━━━ Supplied data ━━━

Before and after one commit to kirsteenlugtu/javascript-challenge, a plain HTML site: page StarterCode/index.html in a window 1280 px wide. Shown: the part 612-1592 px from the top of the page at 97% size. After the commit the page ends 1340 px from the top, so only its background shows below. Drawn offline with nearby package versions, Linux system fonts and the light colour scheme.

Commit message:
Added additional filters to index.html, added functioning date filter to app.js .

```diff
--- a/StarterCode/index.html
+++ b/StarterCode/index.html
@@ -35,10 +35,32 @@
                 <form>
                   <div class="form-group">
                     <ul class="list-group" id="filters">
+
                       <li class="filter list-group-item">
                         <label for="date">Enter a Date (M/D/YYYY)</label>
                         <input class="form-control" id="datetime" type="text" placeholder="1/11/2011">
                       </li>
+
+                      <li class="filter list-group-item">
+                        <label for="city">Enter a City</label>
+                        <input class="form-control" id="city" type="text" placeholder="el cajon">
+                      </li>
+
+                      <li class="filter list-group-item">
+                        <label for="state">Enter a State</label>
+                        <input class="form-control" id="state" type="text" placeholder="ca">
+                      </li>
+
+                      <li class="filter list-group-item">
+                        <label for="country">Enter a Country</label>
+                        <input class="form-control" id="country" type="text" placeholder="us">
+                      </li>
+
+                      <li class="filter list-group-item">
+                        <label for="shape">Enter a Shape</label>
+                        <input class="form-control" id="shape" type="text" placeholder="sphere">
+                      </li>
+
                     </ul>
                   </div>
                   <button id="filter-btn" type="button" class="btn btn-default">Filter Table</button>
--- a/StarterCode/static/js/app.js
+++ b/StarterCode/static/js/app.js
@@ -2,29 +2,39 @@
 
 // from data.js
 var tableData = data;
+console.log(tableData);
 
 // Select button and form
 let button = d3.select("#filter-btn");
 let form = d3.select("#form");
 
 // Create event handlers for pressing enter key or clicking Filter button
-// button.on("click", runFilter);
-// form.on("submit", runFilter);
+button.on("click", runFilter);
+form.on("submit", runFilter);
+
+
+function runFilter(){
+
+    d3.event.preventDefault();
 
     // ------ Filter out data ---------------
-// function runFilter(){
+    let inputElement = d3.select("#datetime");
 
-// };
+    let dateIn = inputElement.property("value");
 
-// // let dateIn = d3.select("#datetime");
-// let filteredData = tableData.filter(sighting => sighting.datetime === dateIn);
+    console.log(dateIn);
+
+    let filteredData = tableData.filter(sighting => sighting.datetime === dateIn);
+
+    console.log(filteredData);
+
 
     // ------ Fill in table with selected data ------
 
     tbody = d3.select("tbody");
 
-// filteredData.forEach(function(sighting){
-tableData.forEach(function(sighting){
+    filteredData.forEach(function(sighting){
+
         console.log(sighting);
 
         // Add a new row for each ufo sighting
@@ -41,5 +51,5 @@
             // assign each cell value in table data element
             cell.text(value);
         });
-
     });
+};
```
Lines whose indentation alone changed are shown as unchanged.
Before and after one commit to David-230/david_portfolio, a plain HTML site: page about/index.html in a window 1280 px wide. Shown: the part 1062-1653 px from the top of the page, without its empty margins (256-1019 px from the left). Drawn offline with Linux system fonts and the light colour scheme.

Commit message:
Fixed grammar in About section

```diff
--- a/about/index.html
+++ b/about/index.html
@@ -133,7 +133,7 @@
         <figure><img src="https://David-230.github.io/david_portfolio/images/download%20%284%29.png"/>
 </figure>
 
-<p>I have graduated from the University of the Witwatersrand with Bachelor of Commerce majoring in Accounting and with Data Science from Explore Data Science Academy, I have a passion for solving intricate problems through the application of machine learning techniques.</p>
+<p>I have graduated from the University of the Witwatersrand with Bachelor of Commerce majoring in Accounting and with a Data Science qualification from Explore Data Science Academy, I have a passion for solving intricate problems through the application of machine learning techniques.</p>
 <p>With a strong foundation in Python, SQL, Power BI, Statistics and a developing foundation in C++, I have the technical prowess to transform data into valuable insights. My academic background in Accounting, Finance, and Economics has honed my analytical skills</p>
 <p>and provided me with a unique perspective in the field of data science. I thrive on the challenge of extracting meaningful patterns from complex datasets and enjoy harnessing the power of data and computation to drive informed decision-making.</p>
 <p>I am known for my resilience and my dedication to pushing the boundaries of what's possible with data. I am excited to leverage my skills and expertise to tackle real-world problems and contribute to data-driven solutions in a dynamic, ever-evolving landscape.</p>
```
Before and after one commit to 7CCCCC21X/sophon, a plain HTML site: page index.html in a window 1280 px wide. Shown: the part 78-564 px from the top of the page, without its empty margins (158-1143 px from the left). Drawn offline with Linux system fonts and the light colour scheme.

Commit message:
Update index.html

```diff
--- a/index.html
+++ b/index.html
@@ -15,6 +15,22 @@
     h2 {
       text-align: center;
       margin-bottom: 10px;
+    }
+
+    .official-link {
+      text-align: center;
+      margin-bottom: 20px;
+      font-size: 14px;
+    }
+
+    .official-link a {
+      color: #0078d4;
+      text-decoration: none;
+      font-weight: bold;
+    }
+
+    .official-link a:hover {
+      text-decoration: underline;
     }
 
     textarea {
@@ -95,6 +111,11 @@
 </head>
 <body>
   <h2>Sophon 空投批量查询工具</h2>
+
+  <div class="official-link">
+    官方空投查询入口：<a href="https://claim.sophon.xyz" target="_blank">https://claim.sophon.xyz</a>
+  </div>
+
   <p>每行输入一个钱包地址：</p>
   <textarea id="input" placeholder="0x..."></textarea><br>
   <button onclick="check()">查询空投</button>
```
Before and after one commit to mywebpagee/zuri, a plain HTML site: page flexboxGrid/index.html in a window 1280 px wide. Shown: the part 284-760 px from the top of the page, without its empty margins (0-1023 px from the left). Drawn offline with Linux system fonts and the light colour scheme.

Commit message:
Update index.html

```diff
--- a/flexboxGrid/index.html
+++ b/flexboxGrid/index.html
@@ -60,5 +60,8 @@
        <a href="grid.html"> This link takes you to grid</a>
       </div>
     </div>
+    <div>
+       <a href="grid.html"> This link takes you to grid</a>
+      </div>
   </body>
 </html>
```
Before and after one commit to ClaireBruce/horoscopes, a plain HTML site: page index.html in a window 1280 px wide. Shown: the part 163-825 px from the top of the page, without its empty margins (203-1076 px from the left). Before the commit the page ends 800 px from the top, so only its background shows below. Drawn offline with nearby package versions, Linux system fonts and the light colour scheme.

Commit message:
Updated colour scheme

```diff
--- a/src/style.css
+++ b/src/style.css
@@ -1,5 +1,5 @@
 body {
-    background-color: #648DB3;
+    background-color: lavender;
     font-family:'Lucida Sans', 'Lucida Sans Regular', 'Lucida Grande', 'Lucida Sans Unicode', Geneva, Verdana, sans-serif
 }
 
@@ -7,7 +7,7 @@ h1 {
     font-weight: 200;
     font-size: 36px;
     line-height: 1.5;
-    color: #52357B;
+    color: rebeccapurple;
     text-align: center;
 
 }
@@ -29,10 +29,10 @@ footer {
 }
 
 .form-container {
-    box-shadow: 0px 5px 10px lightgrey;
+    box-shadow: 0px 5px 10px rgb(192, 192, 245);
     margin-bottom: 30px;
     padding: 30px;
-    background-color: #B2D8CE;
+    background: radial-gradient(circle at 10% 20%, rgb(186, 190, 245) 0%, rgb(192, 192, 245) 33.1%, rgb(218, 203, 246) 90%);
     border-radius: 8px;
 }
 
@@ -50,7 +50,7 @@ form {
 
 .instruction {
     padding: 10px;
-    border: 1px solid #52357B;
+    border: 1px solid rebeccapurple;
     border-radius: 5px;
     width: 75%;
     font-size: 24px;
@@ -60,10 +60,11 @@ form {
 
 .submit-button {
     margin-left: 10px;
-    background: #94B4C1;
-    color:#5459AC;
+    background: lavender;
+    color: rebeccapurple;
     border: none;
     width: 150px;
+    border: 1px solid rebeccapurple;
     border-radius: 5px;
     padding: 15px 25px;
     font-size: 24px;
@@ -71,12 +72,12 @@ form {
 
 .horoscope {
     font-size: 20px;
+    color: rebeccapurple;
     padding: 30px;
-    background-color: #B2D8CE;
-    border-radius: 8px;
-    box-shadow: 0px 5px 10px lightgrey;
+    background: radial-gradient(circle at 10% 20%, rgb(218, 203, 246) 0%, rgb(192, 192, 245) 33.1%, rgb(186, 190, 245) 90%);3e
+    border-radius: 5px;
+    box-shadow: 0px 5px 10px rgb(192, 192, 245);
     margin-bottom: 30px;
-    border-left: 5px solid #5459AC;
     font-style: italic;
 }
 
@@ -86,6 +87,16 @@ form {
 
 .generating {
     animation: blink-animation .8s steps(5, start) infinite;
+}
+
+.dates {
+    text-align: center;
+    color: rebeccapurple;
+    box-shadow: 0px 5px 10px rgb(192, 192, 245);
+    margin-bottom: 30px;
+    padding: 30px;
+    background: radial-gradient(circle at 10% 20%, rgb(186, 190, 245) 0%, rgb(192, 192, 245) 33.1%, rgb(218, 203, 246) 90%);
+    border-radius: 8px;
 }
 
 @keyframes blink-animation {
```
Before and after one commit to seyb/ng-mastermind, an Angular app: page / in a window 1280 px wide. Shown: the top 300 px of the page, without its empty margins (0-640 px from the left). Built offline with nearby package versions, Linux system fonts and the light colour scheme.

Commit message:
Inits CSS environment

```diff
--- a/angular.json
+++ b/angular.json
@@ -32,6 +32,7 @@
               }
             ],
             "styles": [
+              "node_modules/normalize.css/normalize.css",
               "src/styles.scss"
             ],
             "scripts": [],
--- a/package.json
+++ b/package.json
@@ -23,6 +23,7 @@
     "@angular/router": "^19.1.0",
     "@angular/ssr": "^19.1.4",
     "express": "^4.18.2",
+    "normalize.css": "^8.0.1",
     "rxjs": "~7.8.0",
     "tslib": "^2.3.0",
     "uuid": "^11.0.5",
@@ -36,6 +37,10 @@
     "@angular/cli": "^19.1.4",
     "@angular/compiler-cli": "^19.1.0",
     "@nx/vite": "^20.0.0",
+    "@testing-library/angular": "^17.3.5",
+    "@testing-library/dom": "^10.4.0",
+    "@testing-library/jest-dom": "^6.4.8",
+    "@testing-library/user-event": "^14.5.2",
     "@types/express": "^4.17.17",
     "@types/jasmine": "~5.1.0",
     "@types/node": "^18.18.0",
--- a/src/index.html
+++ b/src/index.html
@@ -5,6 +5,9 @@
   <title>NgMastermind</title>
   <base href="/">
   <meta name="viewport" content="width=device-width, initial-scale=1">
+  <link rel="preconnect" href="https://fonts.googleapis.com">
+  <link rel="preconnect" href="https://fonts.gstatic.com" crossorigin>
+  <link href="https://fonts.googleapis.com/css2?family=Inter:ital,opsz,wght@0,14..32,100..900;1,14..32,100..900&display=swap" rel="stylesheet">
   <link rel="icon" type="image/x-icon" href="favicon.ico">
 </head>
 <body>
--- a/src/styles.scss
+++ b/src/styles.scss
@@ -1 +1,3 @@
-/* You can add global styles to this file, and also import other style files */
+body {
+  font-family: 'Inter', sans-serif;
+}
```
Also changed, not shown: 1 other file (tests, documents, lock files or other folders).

━━━

• _What is required_
The answer must be every line from the entries above that holds the string "sighting".

• _Solution to this task_
-// let filteredData = tableData.filter(sighting => sighting.datetime === dateIn);
+    let filteredData = tableData.filter(sighting => sighting.datetime === dateIn);
-// filteredData.forEach(function(sighting){
-tableData.forEach(function(sighting){
+    filteredData.forEach(function(sighting){
         console.log(sighting);
         // Add a new row for each ufo sighting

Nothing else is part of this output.